Tax Team Winter Newsletter
In this edition, Jonathan Kinnear QC and Laura Stephenson cover the important decision of R (oao PML Accounting Limited) handed down by the Court of Appeal which touches on penalties following a resolution of the underlying decision.
Vivienne Tanchel and Howard Watkinson consider the compatibility between the First-tier Tribunal Rules and the Value Added Tax Act where a taxpayer wants to withdraw consent to an agreement pursuant to s85 following the decision of OWD t/a Birmingham Cash and Carry.
Disclosure and the fallout from the Upper Tribunal’s confirmation that the Revenue has a duty of candour in tax tribunal proceedings in Karoulla (t/a Brockley’s Rock) is considered by Christopher Foulkes and Lewis MacDonald.
Finally, Leon Kazakos and Joshua Carey delve into the Houdini-esque attempt at escape from the DOTAS provisions which resulted in the Appellants’ case being struck out in the Upper Tribunal decision of The First De Sales Ltd Partnership.
The Court of Appeal recently considered the importance of decisions underlying a penalty issued to a taxpayer by the Revenue in R (oao PML Accounting Limited) -v- The Commissioners for HM Revenue and Customs  EWCA Civ 2231.
PML Accounting Ltd (“PML”), is a managed service company provider offering financial services to small companies, including preparation of accounts and financial records, PAYE and VAT registration, tax computation, and tax returns for contractors and consultants.
PML were issued by HMRC with an information notice under Schedule 36, para. 1 to the Finance Act 2008. The notice required PML to provide to HMRC documentation for a sample of its clients, purportedly so that HMRC could check if PML’s clients were managed service companies (“MSC”) and whether PML was an MSC provider…
Both indirect (whether VAT or Excise Duty) and direct tax practitioners alike need to be aware of the consequences of withdrawing an appeal in the Tax Tribunal following the decision of Judge Falk (as she then was) in OWD Ltd (t/a Birmingham Cash & Carry) v Revenue & Customs  UKFTT 497 (TC) (“OWD”). Those who advise liquidators, administrators or trustees in bankruptcy should pay special heed, as it is often they who come under the most pressure from HMRC shortly after their appointment to consider withdrawing appeals that taxpayers have previously made.
OWD is, despite the fact that the Tax Tribunal’s “new” procedure rules have now been with us for nearly a decade, the first decision to comprehensively analyse the interface between the statutory provisions on withdrawal and reinstatement in section 85 Value Added Tax Act 1994 (“VATA”), its direct tax equivalent in section 54 Taxes Management Act 1970 (“TMA”) and the matching provisions in Rule 17 of The Tribunal Procedure (First-tier Tribunal) (Tax Chamber) Rules 2009 (“the Rules”)…
In Karoulla v HMRC  UKUT 255 (TCC), the Upper Tribunal (‘UT’) has ruled that HMRC have a duty of candour in proceedings in the tax tribunal.

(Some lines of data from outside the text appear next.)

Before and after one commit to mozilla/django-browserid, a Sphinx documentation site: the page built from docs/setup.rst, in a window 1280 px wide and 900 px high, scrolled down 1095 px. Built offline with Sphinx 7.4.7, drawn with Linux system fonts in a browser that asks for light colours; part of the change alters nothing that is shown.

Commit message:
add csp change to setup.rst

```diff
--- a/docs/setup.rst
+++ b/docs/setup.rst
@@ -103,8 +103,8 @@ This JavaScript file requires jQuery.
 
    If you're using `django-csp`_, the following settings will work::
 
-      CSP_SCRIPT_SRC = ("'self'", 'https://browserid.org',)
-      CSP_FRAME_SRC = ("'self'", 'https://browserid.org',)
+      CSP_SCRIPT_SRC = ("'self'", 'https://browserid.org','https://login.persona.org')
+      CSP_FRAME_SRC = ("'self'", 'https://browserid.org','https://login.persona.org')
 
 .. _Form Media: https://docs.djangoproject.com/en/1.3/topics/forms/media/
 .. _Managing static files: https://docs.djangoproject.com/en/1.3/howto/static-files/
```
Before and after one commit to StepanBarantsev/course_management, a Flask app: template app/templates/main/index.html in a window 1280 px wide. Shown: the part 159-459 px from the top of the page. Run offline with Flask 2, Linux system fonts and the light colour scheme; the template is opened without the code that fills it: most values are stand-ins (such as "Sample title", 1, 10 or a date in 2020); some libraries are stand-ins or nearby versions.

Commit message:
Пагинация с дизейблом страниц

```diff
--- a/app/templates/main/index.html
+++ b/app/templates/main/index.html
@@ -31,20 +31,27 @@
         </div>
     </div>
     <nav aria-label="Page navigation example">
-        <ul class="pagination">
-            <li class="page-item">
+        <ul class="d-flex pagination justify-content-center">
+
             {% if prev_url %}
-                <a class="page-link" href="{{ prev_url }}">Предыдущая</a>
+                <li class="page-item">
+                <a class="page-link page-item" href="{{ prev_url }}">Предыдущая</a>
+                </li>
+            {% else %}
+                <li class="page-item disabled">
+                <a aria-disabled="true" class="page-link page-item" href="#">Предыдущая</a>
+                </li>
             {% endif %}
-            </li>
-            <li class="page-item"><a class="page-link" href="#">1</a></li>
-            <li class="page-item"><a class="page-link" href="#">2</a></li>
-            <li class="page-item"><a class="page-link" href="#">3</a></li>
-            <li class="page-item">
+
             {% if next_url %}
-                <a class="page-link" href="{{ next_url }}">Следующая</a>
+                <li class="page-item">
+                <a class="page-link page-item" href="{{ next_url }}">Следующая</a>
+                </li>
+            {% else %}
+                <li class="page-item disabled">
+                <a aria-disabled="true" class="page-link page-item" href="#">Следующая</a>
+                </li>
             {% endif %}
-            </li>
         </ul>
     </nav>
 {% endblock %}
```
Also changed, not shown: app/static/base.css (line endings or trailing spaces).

Although not the first time that this has been suggested, it will no doubt be a cause for concern at HMRC, and presents opportunities for those representing taxpayers.
Karoulla’s appeal concerned a best judgment assessment for under-declared VAT by a fish and chip shop. Just before the application for permission to appeal, HMRC produced the original till rolls from the shop, an analysis of which suggested that the under-declaration had been less extensive than that assessed.
In rejecting HMRC’s submissions that Karoulla should have applied to the FTT for an order seeking disclosure of the evidence, and that therefore the evidence could have been obtained with reasonable due diligence for use at the hearing before the FTT and was not admissible on appeal, the UT stated:
Houdini was a masterful illusionist famed for his escapology. The recent judgment given by the Upper Tribunal in The First De Sales Limited and Ors -v- The Commissioners for HM Revenue and Customs  UKUT 396 (TCC) confirmed that the Disclosure of Tax Avoidance Scheme (“DOTAS”) that was struck out by the FTT on application by HMRC provided the taxpayer – unlike Houdini – with no reasonable prospect of escaping from the manacles of tax.
The Appellants were a combination of limited liability partnerships and limited companies carrying on a creative writing profession for which they derived modest income. Founder members of the Appellants sought further partners or members and those partners or members made capital contributions to the Appellants. The Appellants then employed people who were Non-UK Resident to undertake administrative tasks and manage the estates which were based in the United Kingdom. Shortly after the employees commenced working at the Appellants they were invited to enter into Deeds of Restrictive Undertakings under which the Appellant agreed to pay huge sums (£970M in aggregate) “solely in consideration of [the employee] giving the restrictive undertakings”…
Categories: News | Newsletters